> _INSTRUCTIONS FOR THE TASK_
Without the images, output each record below as it stands.

> _RECORDS FOR THIS TASK_
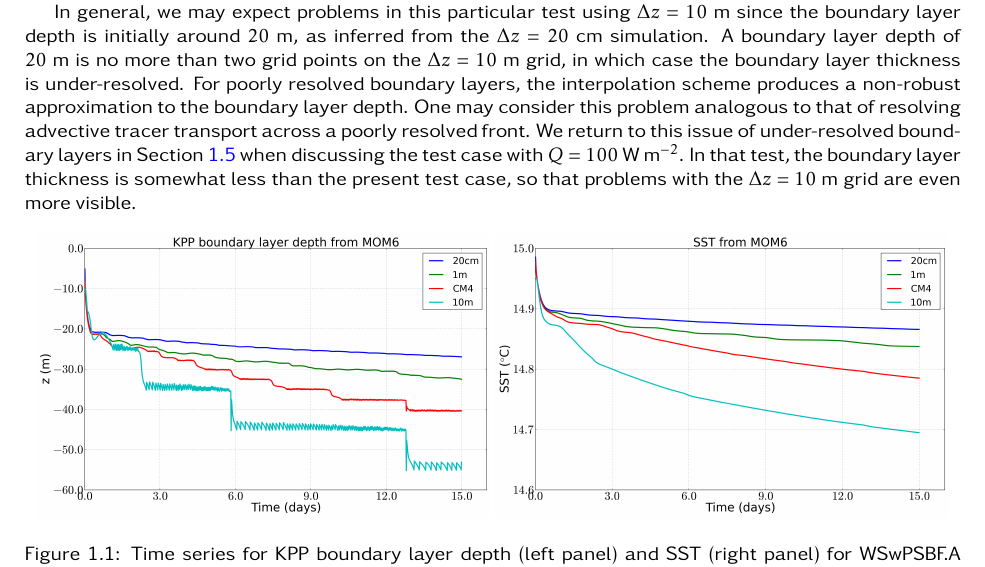
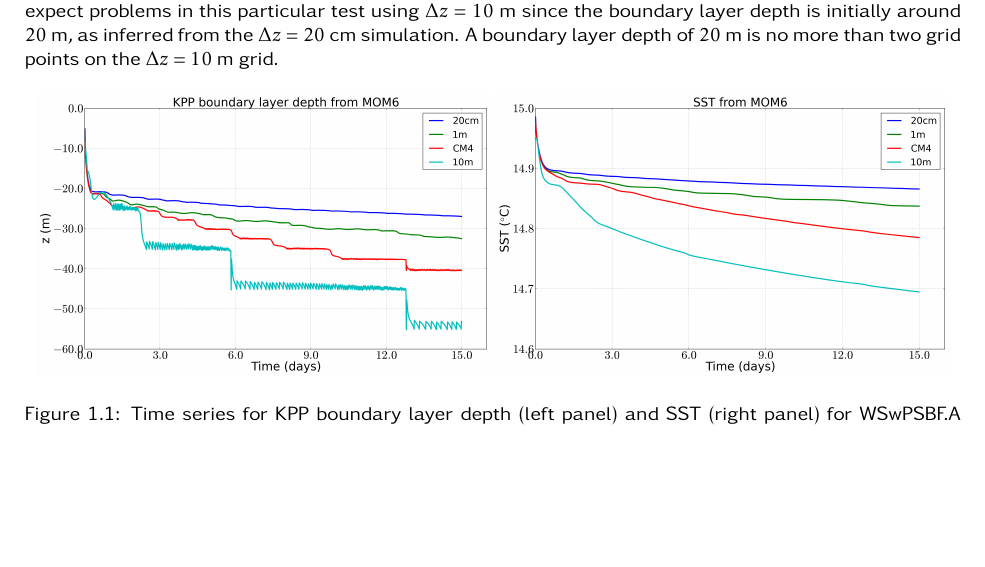
Before and after one commit to CVMix/CVMix-scratch, a LaTeX thesis (KPPTestCases/KPP_test_cases.tex, which reads KPPTestCases/KPP_test_WSwPSBF.tex): part of page 12 of 23, cut so that both start at the same text, the shorter picture padded with empty space. Compiled offline with pdfLaTeX.

Commit message:
Short discussion of interpolation issues that explain the step-like evolution of the boundary layer depth.

```diff
--- a/KPPTestCases/KPP_test_WSwPSBF.tex
+++ b/KPPTestCases/KPP_test_WSwPSBF.tex
@@ -397,22 +411,10 @@ corresponding to the discrete depth levels in the model grid, whereby
-the interpolation scheme generally prefers to find a value
-corresponding to the model level itself.\footnote{Can we find a more
-  precise interpretation of these large steps?}
-
-In general, we may expect problems in this particular test using
-$\Delta z = 10~\mbox{m}$ since the boundary layer depth is initially
-around $20~\mbox{m}$, as inferred from the $\Delta z = 20~\mbox{cm}$
-simulation.  A boundary layer depth of $20~\mbox{m}$ is no more than
-two grid points on the $\Delta z = 10~\mbox{m}$ grid, in which case
-the boundary layer thickness is under-resolved.  For poorly resolved
-boundary layers, the interpolation scheme produces a non-robust
-approximation to the boundary layer depth.  One may consider this
-problem analogous to that of resolving advective tracer transport
-across a poorly resolved front.  We return to this issue of
-under-resolved boundary layers in Section \ref{section:WSwPSBFB} when
-discussing the test case with $Q=100~\mbox{W}~\mbox{m}^{-2}$.  In that
-test, the boundary layer thickness is somewhat less than the present
-test case, so that problems with the $\Delta z = 10~\mbox{m}$ grid are
-even more visible.
+10~\mbox{m}$, largely due to the reasons described in Section
+\ref{subsection:interpolation-difficulties}.  In general, we may
+expect problems in this particular test using $\Delta z = 10~\mbox{m}$
+since the boundary layer depth is initially around $20~\mbox{m}$, as
+inferred from the $\Delta z = 20~\mbox{cm}$ simulation.  A boundary
+layer depth of $20~\mbox{m}$ is no more than two grid points on the
+$\Delta z = 10~\mbox{m}$ grid.
 
 %%%%%%%%%%%%%%%%%%%% %%%%%%%%%%%%%%%%%%%%%%%%%
 \begin{figure}[h!t]
```
Also changed, not shown: KPPTestCases/KPP_test_WSwPSBF.tex (26 more changed lines).
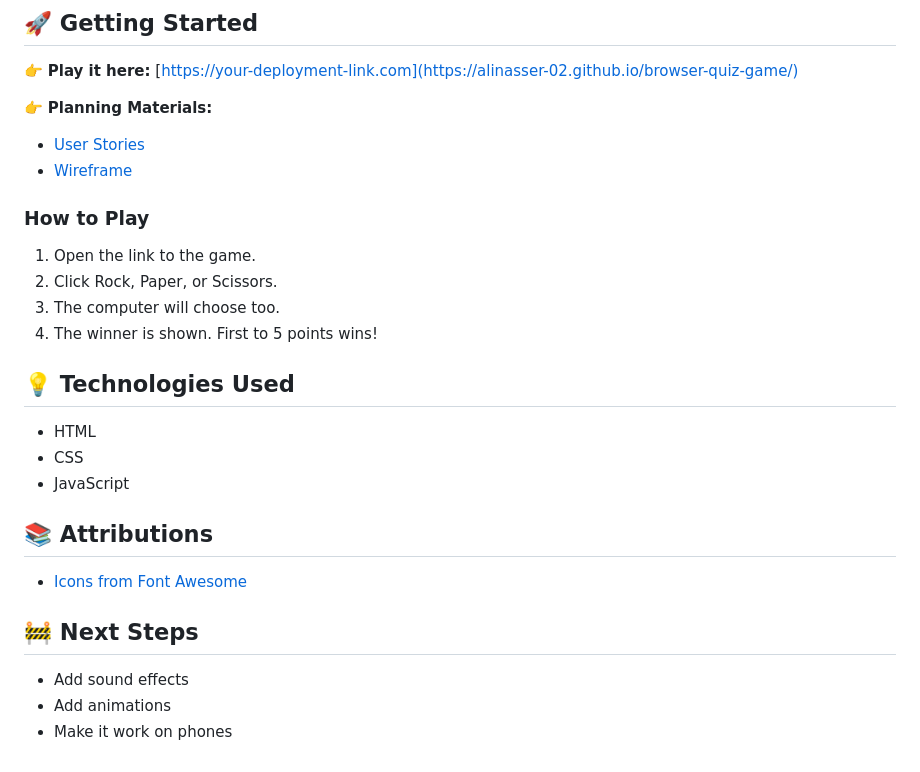
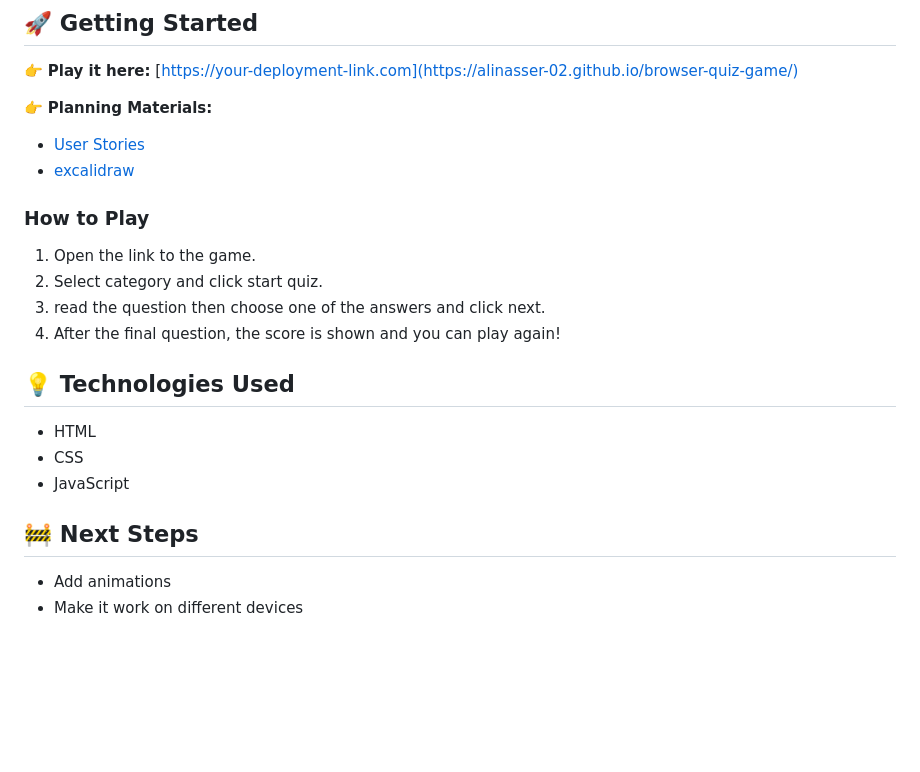
Before and after one commit to alinasser-02/browser-quiz-game, a Markdown page: README.md, the part around the change. Rendered like a GitHub page; blank space fills up the shorter version.

Commit message:
completing README.md file

```diff
--- a/README.md
+++ b/README.md
@@ -14,13 +14,13 @@ If the player score is 3 or more he passes(win), else he lose or fail.
 
 👉 **Planning Materials:**
 - [User Stories](./planning/user-stories.md)
-- [Wireframe](./planning/wireframe.png)
+- [excalidraw](./planning/excalidraw.png)
 
 ### How to Play
 1. Open the link to the game.
-2. Click Rock, Paper, or Scissors.
-3. The computer will choose too.
-4. The winner is shown. First to 5 points wins!
+2. Select category and click start quiz.
+3. read the question then choose one of the answers and click next.
+4. After the final question, the score is shown and you can play again!
 
 ## 💡 Technologies Used
 
@@ -28,12 +28,7 @@ If the player score is 3 or more he passes(win), else he lose or fail.
 - CSS
 - JavaScript
 
-## 📚 Attributions
-
-- [Icons from Font Awesome](https://fontawesome.com/)
-
 ## 🚧 Next Steps
 
-- Add sound effects
 - Add animations
-- Make it work on phones
+- Make it work on different devices
```
Also changed, not shown: planning/excalidraw.png (added).
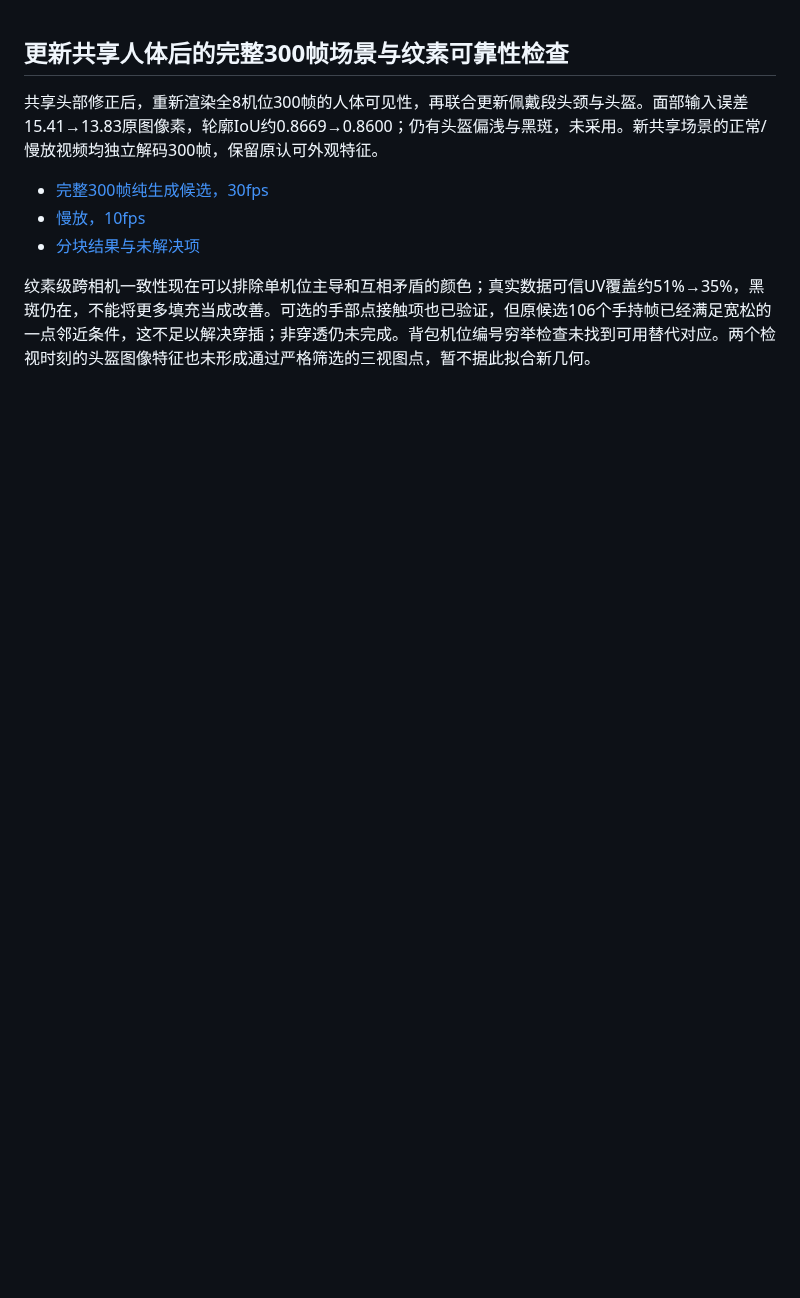
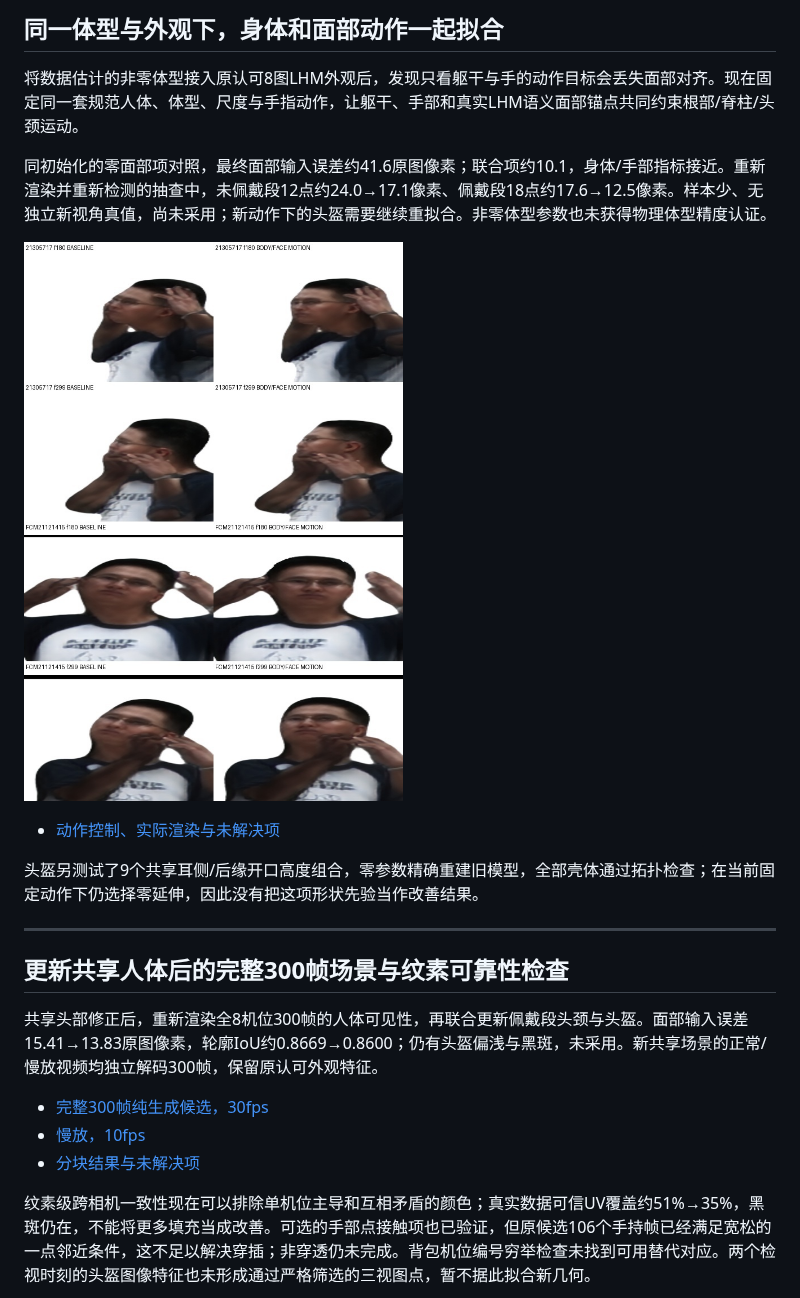
Before and after one commit to gtx6901/multiview-human-object-reconstruction, a Markdown page: README.md, the part around the change. Drawn GitHub-style; pictures changed too: media/body_face_motion_generated_comparison.jpg (added); blank space fills up the shorter version.

Commit message:
Jointly fit body and face motion on the accepted shaped appearance

```diff
--- a/README.md
+++ b/README.md
@@ -1,3 +1,17 @@
+## 同一体型与外观下，身体和面部动作一起拟合
+
+将数据估计的非零体型接入原认可8图LHM外观后，发现只看躯干与手的动作目标会丢失面部对齐。现在固定同一套规范人体、体型、尺度与手指动作，让躯干、手部和真实LHM语义面部锚点共同约束根部/脊柱/头颈运动。
+
+同初始化的零面部项对照，最终面部输入误差约41.6原图像素；联合项约10.1，身体/手部指标接近。重新渲染并重新检测的抽查中，未佩戴段12点约24.0→17.1像素、佩戴段18点约17.6→12.5像素。样本少、无独立新视角真值，尚未采用；新动作下的头盔需要继续重拟合。非零体型参数也未获得物理体型精度认证。
+
+![仅生成图；同规范人体，左旧动作，右身体与面部共同拟合](media/body_face_motion_generated_comparison.jpg)
+
+- [动作控制、实际渲染与未解决项](evidence/body_face_20261018.json)
+
+头盔另测试了9个共享耳侧/后缘开口高度组合，零参数精确重建旧模型，全部壳体通过拓扑检查；在当前固定动作下仍选择零延伸，因此没有把这项形状先验当作改善结果。
+
+---
+
 ## 更新共享人体后的完整300帧场景与纹素可靠性检查
 
 共享头部修正后，重新渲染全8机位300帧的人体可见性，再联合更新佩戴段头颈与头盔。面部输入误差15.41→13.83原图像素，轮廓IoU约0.8669→0.8600；仍有头盔偏浅与黑斑，未采用。新共享场景的正常/慢放视频均独立解码300帧，保留原认可外观特征。
```
Also changed, not shown: 9 other files.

> _RESPONSE AREA_
Before and after one commit to CVMix/CVMix-scratch, a LaTeX thesis (KPPTestCases/KPP_test_cases.tex, which reads KPPTestCases/KPP_test_WSwPSBF.tex): part of page 12 of 23, cut so that both start at the same text, the shorter picture padded with empty space. Compiled offline with pdfLaTeX.

Commit message:
Short discussion of interpolation issues that explain the step-like evolution of the boundary layer depth.

```diff
--- a/KPPTestCases/KPP_test_WSwPSBF.tex
+++ b/KPPTestCases/KPP_test_WSwPSBF.tex
@@ -397,22 +411,10 @@ corresponding to the discrete depth levels in the model grid, whereby
-the interpolation scheme generally prefers to find a value
-corresponding to the model level itself.\footnote{Can we find a more
-  precise interpretation of these large steps?}
-
-In general, we may expect problems in this particular test using
-$\Delta z = 10~\mbox{m}$ since the boundary layer depth is initially
-around $20~\mbox{m}$, as inferred from the $\Delta z = 20~\mbox{cm}$
-simulation.  A boundary layer depth of $20~\mbox{m}$ is no more than
-two grid points on the $\Delta z = 10~\mbox{m}$ grid, in which case
-the boundary layer thickness is under-resolved.  For poorly resolved
-boundary layers, the interpolation scheme produces a non-robust
-approximation to the boundary layer depth.  One may consider this
-problem analogous to that of resolving advective tracer transport
-across a poorly resolved front.  We return to this issue of
-under-resolved boundary layers in Section \ref{section:WSwPSBFB} when
-discussing the test case with $Q=100~\mbox{W}~\mbox{m}^{-2}$.  In that
-test, the boundary layer thickness is somewhat less than the present
-test case, so that problems with the $\Delta z = 10~\mbox{m}$ grid are
-even more visible.
+10~\mbox{m}$, largely due to the reasons described in Section
+\ref{subsection:interpolation-difficulties}.  In general, we may
+expect problems in this particular test using $\Delta z = 10~\mbox{m}$
+since the boundary layer depth is initially around $20~\mbox{m}$, as
+inferred from the $\Delta z = 20~\mbox{cm}$ simulation.  A boundary
+layer depth of $20~\mbox{m}$ is no more than two grid points on the
+$\Delta z = 10~\mbox{m}$ grid.
 
 %%%%%%%%%%%%%%%%%%%% %%%%%%%%%%%%%%%%%%%%%%%%%
 \begin{figure}[h!t]
```
Also changed, not shown: KPPTestCases/KPP_test_WSwPSBF.tex (26 more changed lines).
Before and after one commit to alinasser-02/browser-quiz-game, a Markdown page: README.md, the part around the change. Rendered like a GitHub page; blank space fills up the shorter version.

Commit message:
completing README.md file

```diff
--- a/README.md
+++ b/README.md
@@ -14,13 +14,13 @@ If the player score is 3 or more he passes(win), else he lose or fail.
 
 👉 **Planning Materials:**
 - [User Stories](./planning/user-stories.md)
-- [Wireframe](./planning/wireframe.png)
+- [excalidraw](./planning/excalidraw.png)
 
 ### How to Play
 1. Open the link to the game.
-2. Click Rock, Paper, or Scissors.
-3. The computer will choose too.
-4. The winner is shown. First to 5 points wins!
+2. Select category and click start quiz.
+3. read the question then choose one of the answers and click next.
+4. After the final question, the score is shown and you can play again!
 
 ## 💡 Technologies Used
 
@@ -28,12 +28,7 @@ If the player score is 3 or more he passes(win), else he lose or fail.
 - CSS
 - JavaScript
 
-## 📚 Attributions
-
-- [Icons from Font Awesome](https://fontawesome.com/)
-
 ## 🚧 Next Steps
 
-- Add sound effects
 - Add animations
-- Make it work on phones
+- Make it work on different devices
```
Also changed, not shown: planning/excalidraw.png (added).
Before and after one commit to gtx6901/multiview-human-object-reconstruction, a Markdown page: README.md, the part around the change. Drawn GitHub-style; pictures changed too: media/body_face_motion_generated_comparison.jpg (added); blank space fills up the shorter version.

Commit message:
Jointly fit body and face motion on the accepted shaped appearance

```diff
--- a/README.md
+++ b/README.md
@@ -1,3 +1,17 @@
+## 同一体型与外观下，身体和面部动作一起拟合
+
+将数据估计的非零体型接入原认可8图LHM外观后，发现只看躯干与手的动作目标会丢失面部对齐。现在固定同一套规范人体、体型、尺度与手指动作，让躯干、手部和真实LHM语义面部锚点共同约束根部/脊柱/头颈运动。
+
+同初始化的零面部项对照，最终面部输入误差约41.6原图像素；联合项约10.1，身体/手部指标接近。重新渲染并重新检测的抽查中，未佩戴段12点约24.0→17.1像素、佩戴段18点约17.6→12.5像素。样本少、无独立新视角真值，尚未采用；新动作下的头盔需要继续重拟合。非零体型参数也未获得物理体型精度认证。
+
+![仅生成图；同规范人体，左旧动作，右身体与面部共同拟合](media/body_face_motion_generated_comparison.jpg)
+
+- [动作控制、实际渲染与未解决项](evidence/body_face_20261018.json)
+
+头盔另测试了9个共享耳侧/后缘开口高度组合，零参数精确重建旧模型，全部壳体通过拓扑检查；在当前固定动作下仍选择零延伸，因此没有把这项形状先验当作改善结果。
+
+---
+
 ## 更新共享人体后的完整300帧场景与纹素可靠性检查
 
 共享头部修正后，重新渲染全8机位300帧的人体可见性，再联合更新佩戴段头颈与头盔。面部输入误差15.41→13.83原图像素，轮廓IoU约0.8669→0.8600；仍有头盔偏浅与黑斑，未采用。新共享场景的正常/慢放视频均独立解码300帧，保留原认可外观特征。
```
Also changed, not shown: 9 other files.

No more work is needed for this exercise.